INDIANAPOLIS — As more farmers start to plant this season, the Indiana Department of Agriculture is reminding people to share the road and be safe.
Several state agencies are working together to help keep people safe during planting season.
Data from the National Highway Traffic Safety Administration shows farm vehicles, other than trucks, were involved in 98 crashes last year in the U.S., according to a press release from the IDA. Two of the crashes were in Indiana.
“Farming season can be both a joyful and anxious time as farmers begin to plant their crops,” said Lt. Governor Suzanne Crouch, Secretary of Agriculture and Rural Development, in the release. “Farmers on tractors and heavy equipment use the same roads we do, let’s save them some unneeded anxiety and be cautious and alert while out on the road.”
Most farm equipment people would see on the road includes sprayers, tractors pulling planters, tillage, and large trucks carrying agriculture products. Typically, farm equipment travels at 25 mph or less.

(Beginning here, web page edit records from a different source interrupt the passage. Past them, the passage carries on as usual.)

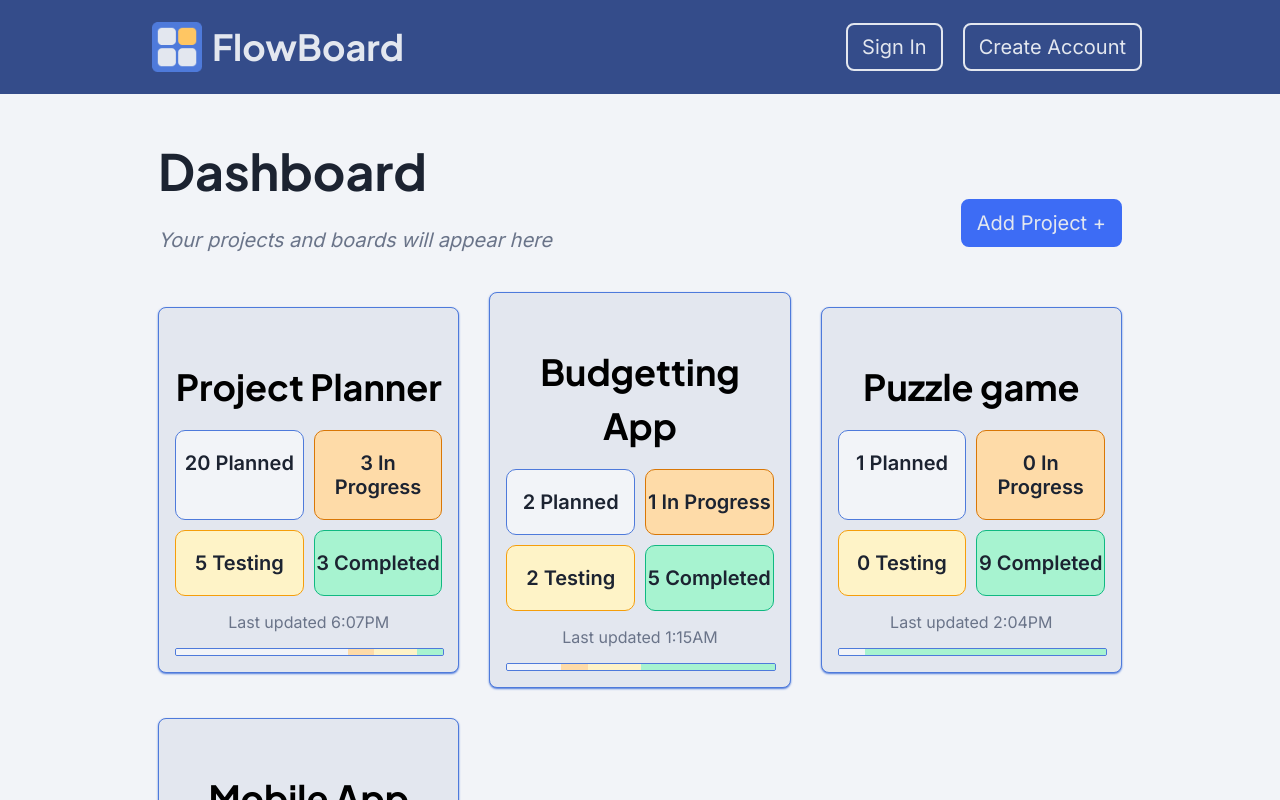
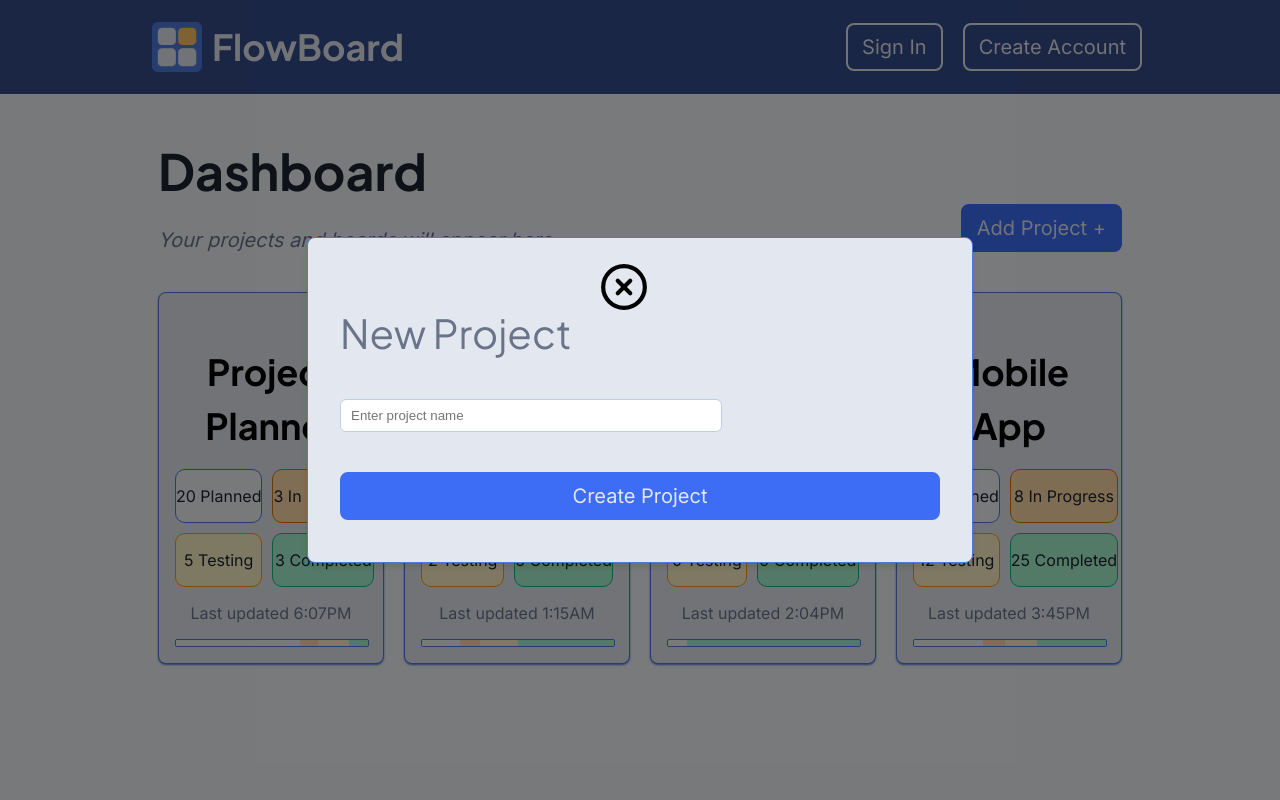
Before and after one commit to notEmmi/FlowBoard, a React (Vite) app in the folder frontend/: page /dashboard in a window 1280 px wide. Shown: the top 800 px of the page. Built offline with nearby package versions, Linux system fonts and the light colour scheme; no server answers.

Commit message:
style: refactor form styles and enhance Dashboard layout with project addition modal

```diff
--- a/frontend/src/App.css
+++ b/frontend/src/App.css
@@ -191,7 +191,7 @@ button:hover {
 
 }
 
-.auth-form{
+form {
   width: 100%;
   display: flex;
   flex-direction: column;
@@ -199,16 +199,18 @@ button:hover {
   gap: 20px;
 }
 
-.auth-form input{
+form input{
   padding:8px 10px;
   border-radius:6px;
   border:1px solid var(--bg-intermediate);
   width: 60%;
 }
 
-.auth-form button {
+form button {
   margin-top: 20px;
   margin-bottom: 10px;
+  width: 100%;
+
 }
 
 label {
@@ -218,10 +220,6 @@ label {
   justify-content: space-between;
   gap: 10px;
   text-align: left;
-}
-
-.auth-form button {
-  width: 100%;
 }
 
 .link {
--- a/frontend/src/pages/Dashboard.css
+++ b/frontend/src/pages/Dashboard.css
@@ -7,16 +7,31 @@
   flex-direction: row;
   justify-content: space-between;
   align-items: flex-end;
+  margin-bottom: 40px;
+  gap: 20px;
 }
 
-.dashboard .top .right {
-  margin-bottom: 25px;
+@media (max-width: 768px) {
+  .dashboard .top {
+    flex-direction: column;
+    justify-content: flex-start;
+    align-items: flex-start;
+  }
+}
+
+
+.dashboard .top p {
+  margin-bottom: 0;
+}
+
+.dashboard .btn-primary {
+  white-space: nowrap;
 }
 
 .projects-board {
   display: grid;
-  grid-template-columns: repeat(auto-fit,minmax(220px,1fr));
-  gap: 30px;
+  grid-template-columns: repeat(auto-fit, minmax(220px, 1fr));
+  gap: 20px;
   margin-top: 20px;
 }
 
@@ -40,11 +55,13 @@
 }
 
 .tag {
-  padding: auto 8px;
   border-radius: 10px;
   text-align: center;
-  color: var(--bg-base);
-  font-weight: bold;
+  white-space: nowrap;
+}
+
+.tag .caption {
+  color: var(--text-primary);
 }
 
 .tag-tasks {
@@ -67,7 +84,6 @@
 
 .tag-completed {
   background-color: #A7F3D0;
-  color: var(--text-primary);
   border: 1px solid #10B981;
 }
 
--- a/frontend/src/pages/Dashboard.jsx
+++ b/frontend/src/pages/Dashboard.jsx
@@ -1,5 +1,25 @@
 import './Dashboard.css';
 import { useNavigate } from 'react-router-dom';
+import { useState } from 'react';
+import Modal from '../components/Modal';
+
+function AddProject(isOpen, closeModal) {
+
+	return (
+		<>
+			<Modal isOpen={isOpen} onClose={() => closeModal(false)}>
+				<form>
+					<h2>New Project</h2>
+					<input
+						type="text"
+						placeholder="Enter project name"
+					/>
+					<button className="btn-primary" type="submit">Create Project</button>
+				</form>
+			</Modal>
+		</>
+	);
+}
 
 function ProjectCard({ projectName, task_number, progress_number, testing_number, complete_number, update_time }) {
 	const navigate = useNavigate();
@@ -14,21 +34,21 @@ function ProjectCard({ projectName, task_number, progress_number, testing_number
 			<h3>{projectName}</h3>
 			<div className='card-tags'>
 				<div className='tag tag-tasks'>
-					<p><span>{task_number}</span> Planned</p>
+					<p className='caption'>{task_number} Planned</p>
 
 				</div>
 				<div className='tag tag-progress'>
-					<p><span>{progress_number}</span> In Progress</p>
+					<p className='caption'>{progress_number} In Progress</p>
 				</div>
 				<div className='tag tag-testing'>
-					<p><span>{testing_number}</span> Testing</p>
+					<p className='caption'>{testing_number} Testing</p>
 
 				</div>
 				<div className='tag tag-completed'>
-					<p><span>{complete_number}</span> Completed</p>
+					<p className='caption'>{complete_number} Completed</p>
 				</div>
 			</div>
-			<p className='caption'>Last updated <span>{update_time}</span></p>
+			<p className='caption'>Last updated {update_time}</p>
 			<div className='progress-bar'>
 				<div className='progress-segment segment-tasks' style={{ width: `${tasksPercent}%` }}></div>
 				<div className='progress-segment segment-progress' style={{ width: `${progressPercent}%` }}></div>
@@ -40,6 +60,8 @@ function ProjectCard({ projectName, task_number, progress_number, testing_number
 }
 
 export default function Dashboard () {
+	const [isAddProjectOpen, setIsAddProjectOpen] = useState(false);
+
 	const dummy_data = [
 		{ name: 'Project Planner', tasks: 20, progress: 3, testing: 5, completed: 3, updated: '6:07PM' },
 		{ name: 'Budgetting App', tasks: 2, progress: 1, testing: 2, completed: 5, updated: '1:15AM' },
@@ -48,6 +70,7 @@ export default function Dashboard () {
 	]
 
 	return (
+		<>
 		<div className="page-container dashboard">
 			<div className='top'>
 				<div className='left'>
@@ -55,7 +78,7 @@ export default function Dashboard () {
 					<p className='tagline'>Your projects and boards will appear here</p>
 				</div>
 				<div className='right'>
-					<button className='btn-primary'>Add Project +</button>
+					<button className='btn-primary' onClick={ () => setIsAddProjectOpen(true)}>Add Project +</button>
 				</div>
 			</div>
 
@@ -78,5 +101,7 @@ export default function Dashboard () {
 			</div>
 
 		</div>
+		<AddProject isOpen={isAddProjectOpen} closeModal={setIsAddProjectOpen} />
+		</>
 	);
 }
```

The Indiana Department of Agriculture provided the following tips in the press release to help keep people safe:
- Farmers will pull over when they are able to let you pass, but it may take time for them to get to a safe place to do so. Be patient.

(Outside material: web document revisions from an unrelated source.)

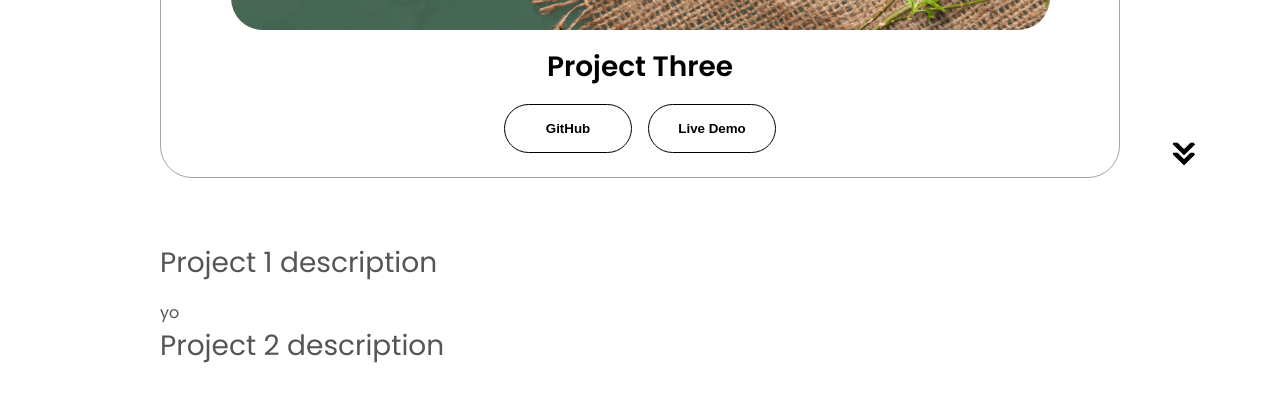
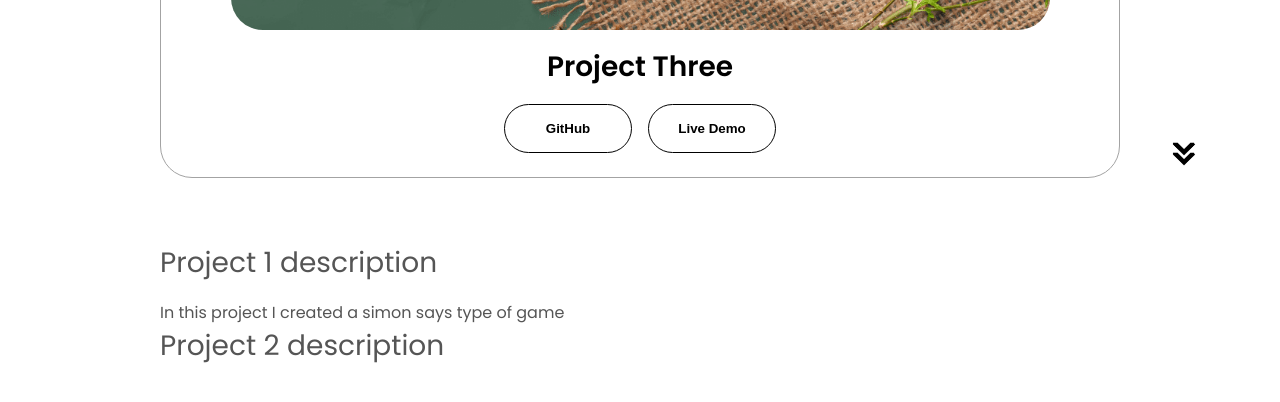
Before and after one commit to AviGhat/webResume, a plain HTML site: page index.html in a window 1280 px wide. Shown: the part 3985-4387 px from the top of the page. Drawn offline with Linux system fonts and the light colour scheme.

Commit message:
testing changes deployment

```diff
--- a/index.html
+++ b/index.html
@@ -274,7 +274,7 @@
     </section>
     <section id="project-descriptions">
         <p class="section_text_p2">Project 1 description</p>
-        <p>yo</p>
+        <p>In this project I created a simon says type of game </p>
         <p class="section_text_p2">Project 2 description </p>
     </section>
     <section id="contact">
```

- Farm equipment is wide, sometimes taking up most of the roadway. Be careful when passing.
- Do not pass if you are in a designated “No Passing Zone” or within 100 feet of any intersection, railroad grade crossing, bridge, elevation structure or tunnel.

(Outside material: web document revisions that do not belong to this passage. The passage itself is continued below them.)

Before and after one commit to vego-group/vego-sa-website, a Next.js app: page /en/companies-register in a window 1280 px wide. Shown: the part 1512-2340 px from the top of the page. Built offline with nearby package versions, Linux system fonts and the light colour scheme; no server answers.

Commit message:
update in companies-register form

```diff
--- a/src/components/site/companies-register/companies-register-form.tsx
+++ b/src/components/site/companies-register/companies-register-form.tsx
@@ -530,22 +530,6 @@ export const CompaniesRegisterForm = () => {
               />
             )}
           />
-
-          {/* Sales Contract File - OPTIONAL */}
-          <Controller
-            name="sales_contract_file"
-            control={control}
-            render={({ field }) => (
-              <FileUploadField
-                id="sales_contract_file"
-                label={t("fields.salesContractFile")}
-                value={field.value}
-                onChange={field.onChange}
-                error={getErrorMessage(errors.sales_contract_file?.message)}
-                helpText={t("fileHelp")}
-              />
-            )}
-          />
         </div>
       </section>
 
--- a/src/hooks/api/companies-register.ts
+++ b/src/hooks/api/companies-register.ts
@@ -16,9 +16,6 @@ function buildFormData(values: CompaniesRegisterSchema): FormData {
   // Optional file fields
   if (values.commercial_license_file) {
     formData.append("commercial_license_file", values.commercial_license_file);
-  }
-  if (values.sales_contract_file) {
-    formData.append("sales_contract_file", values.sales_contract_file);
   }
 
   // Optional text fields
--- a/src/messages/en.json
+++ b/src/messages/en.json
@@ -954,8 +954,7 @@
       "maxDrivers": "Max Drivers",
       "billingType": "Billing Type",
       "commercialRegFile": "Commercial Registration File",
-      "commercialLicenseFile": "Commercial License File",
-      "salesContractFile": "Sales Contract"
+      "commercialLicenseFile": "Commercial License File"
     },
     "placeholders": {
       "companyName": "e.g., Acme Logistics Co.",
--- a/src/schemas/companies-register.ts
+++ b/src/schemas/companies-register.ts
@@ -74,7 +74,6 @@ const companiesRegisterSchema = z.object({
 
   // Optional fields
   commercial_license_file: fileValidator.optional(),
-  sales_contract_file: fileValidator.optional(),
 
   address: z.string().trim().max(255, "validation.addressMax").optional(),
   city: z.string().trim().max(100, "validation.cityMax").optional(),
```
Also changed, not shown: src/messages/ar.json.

- Do not try to pass a slow-moving vehicle on the left without ensuring that the vehicle is not planning a left turn. It may appear that the driver is pulling over for you to pass when it is actually preparing to turn. You will drive right into its path, endangering yourself and the farmer.
- Avoid tailgating, as some farm equipment might have to make sudden stops along the road.
- Allow plenty of time to get to your destination, be aware of alternate routes and avoid distractions.
The Indiana Department of Homeland Security, Indiana Department of Transportation, Indiana State Police and Hoosier Ag Today, are working together to share the safety message.